My only minor complaint is the price, which I assume is due to the book being printed in color. But most of the illustrations are black and white, and I think even the color ones would have looked good in graytone. In the end, suspect the book could sell for a third of the price if it weren't printed in color.
That minor quibble aside, I'd recommend Leon Chameleon to adults and children alike. The biggest question is --- which of my friends and family should I lend it to first?
The rest of this review appears at Ian Wood's Novellum.
The main character, Leon Chameleon, is cool, calm and collected. He never panics or rushes to judgment. As a private investigator, he observes a crime scene very carefully to discover clues. In this particular book in the series, the crime being investigated involves Mrs. Canary’s three missing eggs.
The descriptions in this book are wonderful. While remaining true to their animal counterparts in the real world, the characters are delightfully and humorously portrayed. For example, a chameleon is the perfect animal to play the role of private investigator in this series. The following passage describes this quite well: “...Leon peered down, looking for the source of the commotion. His eyes, which sat on the end of bulging conical turrets, swivelled like searchlights. He could look backwards with one eye and forwards with the other, both at the same time. That was why he was so good at finding things. He was the best private eye in Pigeon Valley.”
Another animal perfectly suited to its role in the book is Constable Mole who helps Leon Chameleon with the investigation. This quote about him is perfect: “Mole worked underground. He did wonderful work, but it was always a problem finding him.”

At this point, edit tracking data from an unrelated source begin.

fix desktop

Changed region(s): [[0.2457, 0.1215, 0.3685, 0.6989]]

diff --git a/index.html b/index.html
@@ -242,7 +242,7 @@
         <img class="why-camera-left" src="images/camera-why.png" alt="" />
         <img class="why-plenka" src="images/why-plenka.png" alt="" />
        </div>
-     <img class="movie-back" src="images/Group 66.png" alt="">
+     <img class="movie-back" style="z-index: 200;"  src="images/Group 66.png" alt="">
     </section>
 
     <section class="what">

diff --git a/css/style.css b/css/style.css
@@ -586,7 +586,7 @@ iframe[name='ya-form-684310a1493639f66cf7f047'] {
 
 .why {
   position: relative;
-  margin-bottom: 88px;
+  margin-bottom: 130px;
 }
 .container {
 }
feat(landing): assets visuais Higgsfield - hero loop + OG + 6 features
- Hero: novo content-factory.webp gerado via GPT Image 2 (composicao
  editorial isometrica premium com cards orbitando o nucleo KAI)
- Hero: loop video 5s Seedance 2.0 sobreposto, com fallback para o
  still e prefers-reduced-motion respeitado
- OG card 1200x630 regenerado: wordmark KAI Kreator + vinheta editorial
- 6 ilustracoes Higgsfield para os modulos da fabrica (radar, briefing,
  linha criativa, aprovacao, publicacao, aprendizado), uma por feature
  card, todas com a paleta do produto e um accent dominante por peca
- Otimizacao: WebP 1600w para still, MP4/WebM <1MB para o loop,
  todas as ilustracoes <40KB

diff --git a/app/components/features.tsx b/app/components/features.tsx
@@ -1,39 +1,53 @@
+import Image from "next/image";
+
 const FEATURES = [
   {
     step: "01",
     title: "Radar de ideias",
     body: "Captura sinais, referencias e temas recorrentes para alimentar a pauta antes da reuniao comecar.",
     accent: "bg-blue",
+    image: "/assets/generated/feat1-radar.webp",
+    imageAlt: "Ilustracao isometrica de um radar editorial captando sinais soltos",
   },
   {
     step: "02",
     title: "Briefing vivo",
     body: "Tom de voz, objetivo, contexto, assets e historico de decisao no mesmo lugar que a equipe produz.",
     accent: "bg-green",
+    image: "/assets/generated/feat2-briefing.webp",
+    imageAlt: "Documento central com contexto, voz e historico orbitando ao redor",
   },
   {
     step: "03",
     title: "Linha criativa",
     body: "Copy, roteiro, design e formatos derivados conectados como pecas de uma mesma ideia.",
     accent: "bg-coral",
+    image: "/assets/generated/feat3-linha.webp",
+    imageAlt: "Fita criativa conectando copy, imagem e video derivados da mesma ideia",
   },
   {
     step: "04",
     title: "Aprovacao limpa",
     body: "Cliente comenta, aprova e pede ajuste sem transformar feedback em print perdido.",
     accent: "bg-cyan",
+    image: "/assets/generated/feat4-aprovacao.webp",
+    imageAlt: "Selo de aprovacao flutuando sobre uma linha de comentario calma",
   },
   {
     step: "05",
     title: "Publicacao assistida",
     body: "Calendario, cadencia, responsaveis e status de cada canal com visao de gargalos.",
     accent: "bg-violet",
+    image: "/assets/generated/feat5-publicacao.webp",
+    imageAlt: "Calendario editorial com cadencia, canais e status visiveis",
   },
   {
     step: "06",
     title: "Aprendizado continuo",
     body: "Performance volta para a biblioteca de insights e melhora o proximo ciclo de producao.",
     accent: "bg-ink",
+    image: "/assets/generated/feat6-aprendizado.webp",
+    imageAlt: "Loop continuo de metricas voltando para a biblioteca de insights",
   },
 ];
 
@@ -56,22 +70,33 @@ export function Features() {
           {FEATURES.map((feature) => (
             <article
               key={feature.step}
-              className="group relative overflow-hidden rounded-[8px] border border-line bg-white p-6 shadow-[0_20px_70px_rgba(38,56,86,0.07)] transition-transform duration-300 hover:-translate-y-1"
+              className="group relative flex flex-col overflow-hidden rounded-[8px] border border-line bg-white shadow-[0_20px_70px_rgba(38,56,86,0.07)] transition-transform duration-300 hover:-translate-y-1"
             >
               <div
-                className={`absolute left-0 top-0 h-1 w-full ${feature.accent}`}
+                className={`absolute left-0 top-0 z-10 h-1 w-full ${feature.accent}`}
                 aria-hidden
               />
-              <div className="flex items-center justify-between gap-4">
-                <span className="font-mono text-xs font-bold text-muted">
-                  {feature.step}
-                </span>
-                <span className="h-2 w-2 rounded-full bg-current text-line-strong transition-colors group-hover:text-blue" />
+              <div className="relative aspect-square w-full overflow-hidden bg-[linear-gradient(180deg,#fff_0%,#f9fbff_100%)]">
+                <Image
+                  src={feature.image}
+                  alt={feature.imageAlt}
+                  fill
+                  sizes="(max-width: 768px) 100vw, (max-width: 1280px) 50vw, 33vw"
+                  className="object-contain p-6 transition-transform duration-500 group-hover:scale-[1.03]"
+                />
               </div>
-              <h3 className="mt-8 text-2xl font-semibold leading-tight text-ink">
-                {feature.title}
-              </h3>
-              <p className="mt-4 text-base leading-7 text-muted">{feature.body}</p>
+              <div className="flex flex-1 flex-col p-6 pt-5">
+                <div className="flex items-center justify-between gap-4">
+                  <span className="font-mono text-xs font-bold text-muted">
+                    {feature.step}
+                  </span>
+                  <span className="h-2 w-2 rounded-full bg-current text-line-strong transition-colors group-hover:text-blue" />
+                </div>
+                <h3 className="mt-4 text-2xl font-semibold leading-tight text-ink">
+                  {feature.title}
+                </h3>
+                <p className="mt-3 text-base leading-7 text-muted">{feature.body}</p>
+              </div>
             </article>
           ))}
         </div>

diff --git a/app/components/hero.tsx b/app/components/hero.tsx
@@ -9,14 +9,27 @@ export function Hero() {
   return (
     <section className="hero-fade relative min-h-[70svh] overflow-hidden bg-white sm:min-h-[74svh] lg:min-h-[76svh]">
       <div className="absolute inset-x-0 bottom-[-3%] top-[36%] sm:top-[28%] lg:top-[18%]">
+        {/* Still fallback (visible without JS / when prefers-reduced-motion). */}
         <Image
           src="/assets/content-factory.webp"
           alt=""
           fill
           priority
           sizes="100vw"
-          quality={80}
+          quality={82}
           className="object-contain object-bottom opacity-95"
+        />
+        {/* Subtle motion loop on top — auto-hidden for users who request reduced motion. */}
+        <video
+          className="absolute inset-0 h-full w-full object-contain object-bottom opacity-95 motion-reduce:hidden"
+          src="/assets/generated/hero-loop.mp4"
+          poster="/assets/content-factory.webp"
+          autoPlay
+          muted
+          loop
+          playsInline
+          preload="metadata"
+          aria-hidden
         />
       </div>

The author’s extensive knowledge of animals and her tremendous skill at weaving that information into an entertaining book for children is impressive. This is a book that both children and adults can enjoy reading together.